Put Your Sole Proprietor Business Plan to Work - dummies

Put Your Sole Proprietor Business Plan to Work

By Steven D. Peterson, Peter E. Jaret, Barbara Findlay Schenck

Getting absorbed by day-to-day business needs — whether collecting an unpaid bill or addressing a looming client issue — is easy to do. If you’re not careful, you’ll be so busy serving clients that you’ll forget to run your own business. Plan to avoid this pitfall. This is where your business plan can rescue you, keeping you focused on your goals and objectives and the deadlines of your action plan.

Sole proprietors don’t need to write out a long and formal business plan. But putting the key components in writing is important. It’s equally important not to let that written plan gather dust. Post your mission statement in your office or studio.

Many sole proprietors say they frequently get inspired all over again by looking at their mission and vision statement. Keep track of your goals and objectives, too. They can help guide and nudge you when motivation may be lacking.

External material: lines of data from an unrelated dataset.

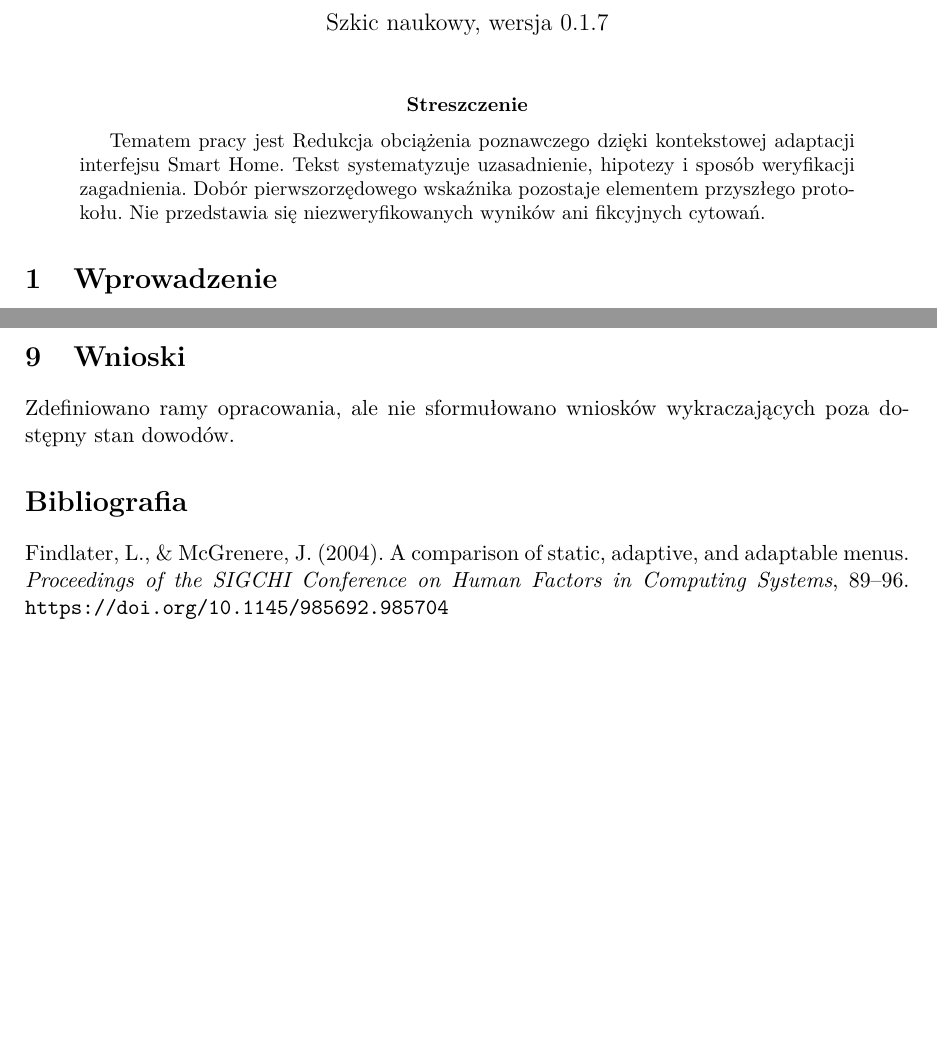
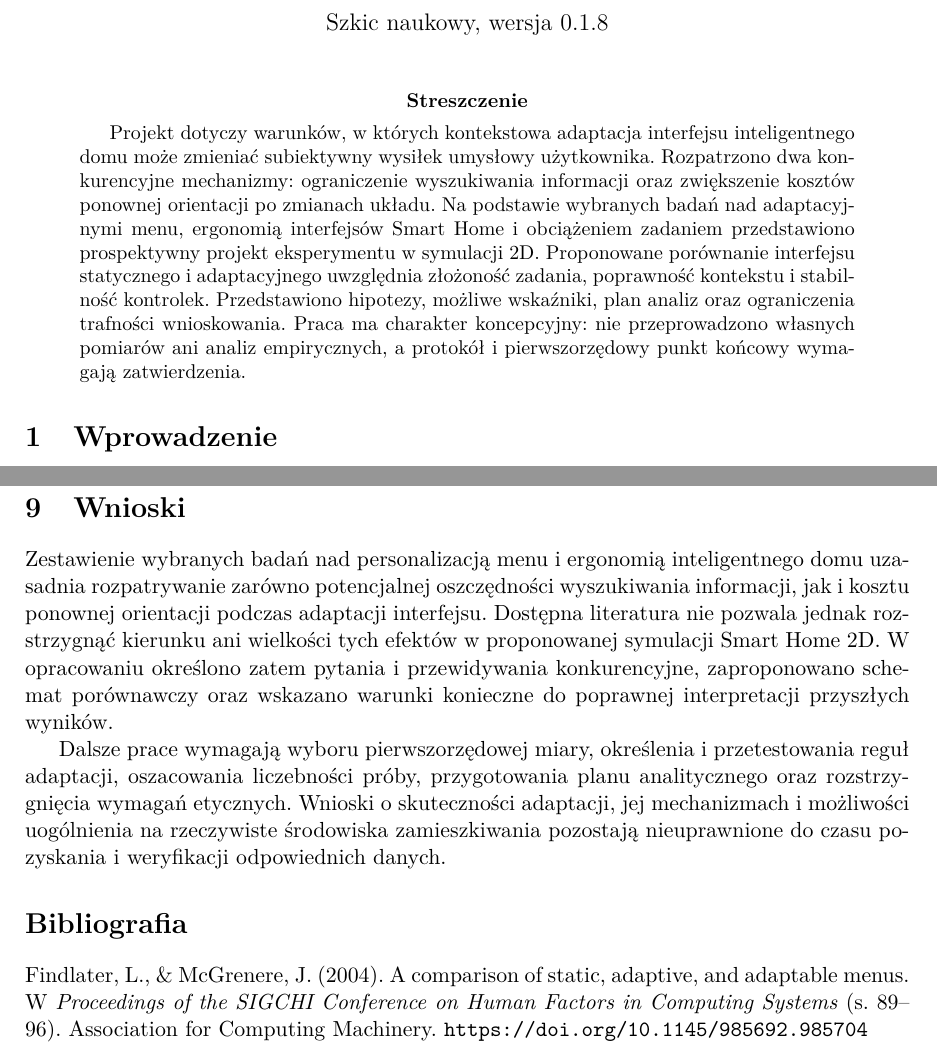
Before and after one commit to MatPomGit/arc-neuro, a LaTeX paper (papers/cognition/MSC-AAL-P02/main.tex): two parts of pages 1 and 12 of 13 before the commit and two parts of pages 1 and 13 of 13 after it, joined at a grey line, cut so that both start at the same text, the shorter picture padded with empty space. Compiled offline with pdfLaTeX.

Commit message:
docs(neuro): final editorial and APA 7 review MSC-AAL-P02

```diff
--- a/papers/cognition/MSC-AAL-P02/main.tex
+++ b/papers/cognition/MSC-AAL-P02/main.tex
@@ -18,7 +18,7 @@
 
 \author{Mateusz Pomianek}
 
-\date{Szkic naukowy, wersja 0.1.7}
+\date{Szkic naukowy, wersja 0.1.8}
 
 \begin{document}
 
@@ -26,7 +26,7 @@
 
 \begin{abstract}
 
-Tematem pracy jest Redukcja obciążenia poznawczego dzięki kontekstowej adaptacji interfejsu Smart Home. Tekst systematyzuje uzasadnienie, hipotezy i sposób weryfikacji zagadnienia. Dobór pierwszorzędowego wskaźnika pozostaje elementem przyszłego protokołu. Nie przedstawia się niezweryfikowanych wyników ani fikcyjnych cytowań.
+Projekt dotyczy warunków, w których kontekstowa adaptacja interfejsu inteligentnego domu może zmieniać subiektywny wysiłek umysłowy użytkownika. Rozpatrzono dwa konkurencyjne mechanizmy: ograniczenie wyszukiwania informacji oraz zwiększenie kosztów ponownej orientacji po zmianach układu. Na podstawie wybranych badań nad adaptacyjnymi menu, ergonomią interfejsów Smart Home i obciążeniem zadaniem przedstawiono prospektywny projekt eksperymentu w symulacji 2D. Proponowane porównanie interfejsu statycznego i adaptacyjnego uwzględnia złożoność zadania, poprawność kontekstu i stabilność kontrolek. Przedstawiono hipotezy, możliwe wskaźniki, plan analiz oraz ograniczenia trafności wnioskowania. Praca ma charakter koncepcyjny: nie przeprowadzono własnych pomiarów ani analiz empirycznych, a protokół i pierwszorzędowy punkt końcowy wymagają zatwierdzenia.
 
 \end{abstract}
 
@@ -246,11 +246,13 @@ Dotychczasowe opracowanie stanowi syntezę wybranych źródeł i plan przyszłej
 
 \section{Wnioski}
 
-Zdefiniowano ramy opracowania, ale nie sformułowano wniosków wykraczających poza dostępny stan dowodów.
+Zestawienie wybranych badań nad personalizacją menu i ergonomią inteligentnego domu uzasadnia rozpatrywanie zarówno potencjalnej oszczędności wyszukiwania informacji, jak i kosztu ponownej orientacji podczas adaptacji interfejsu. Dostępna literatura nie pozwala jednak rozstrzygnąć kierunku ani wielkości tych efektów w proponowanej symulacji Smart Home 2D. W opracowaniu określono zatem pytania i przewidywania konkurencyjne, zaproponowano schemat porównawczy oraz wskazano warunki konieczne do poprawnej interpretacji przyszłych wyników.
+
+Dalsze prace wymagają wyboru pierwszorzędowej miary, określenia i przetestowania reguł adaptacji, oszacowania liczebności próby, przygotowania planu analitycznego oraz rozstrzygnięcia wymagań etycznych. Wnioski o skuteczności adaptacji, jej mechanizmach i możliwości uogólnienia na rzeczywiste środowiska zamieszkiwania pozostają nieuprawnione do czasu pozyskania i weryfikacji odpowiednich danych.
 
 \section*{Bibliografia}
 
-Findlater, L., \& McGrenere, J. (2004). A comparison of static, adaptive, and adaptable menus. \textit{Proceedings of the SIGCHI Conference on Human Factors in Computing Systems}, 89--96. \url{https://doi.org/10.1145/985692.985704}
+Findlater, L., \& McGrenere, J. (2004). A comparison of static, adaptive, and adaptable menus. W \textit{Proceedings of the SIGCHI Conference on Human Factors in Computing Systems} (s. 89--96). Association for Computing Machinery. \url{https://doi.org/10.1145/985692.985704}
 
 Hart, S. G., \& Staveland, L. E. (1988). Development of NASA-TLX (Task Load Index): Results of empirical and theoretical research. W P. A. Hancock \& N. Meshkati (red.), \textit{Human mental workload} (s. 139--183). North-Holland. \url{https://doi.org/10.1016/S0166-4115(08)62386-9}
 
```
Also changed, not shown: papers/cognition/MSC-AAL-P02/main.tex (4 more changed lines).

You can also assess your strengths and weaknesses. Every business, even a sole proprietorship, has its strong points and its liabilities. Recognizing your plusses and minuses can help you know where to put your energies as you plan and build your solo enterprise.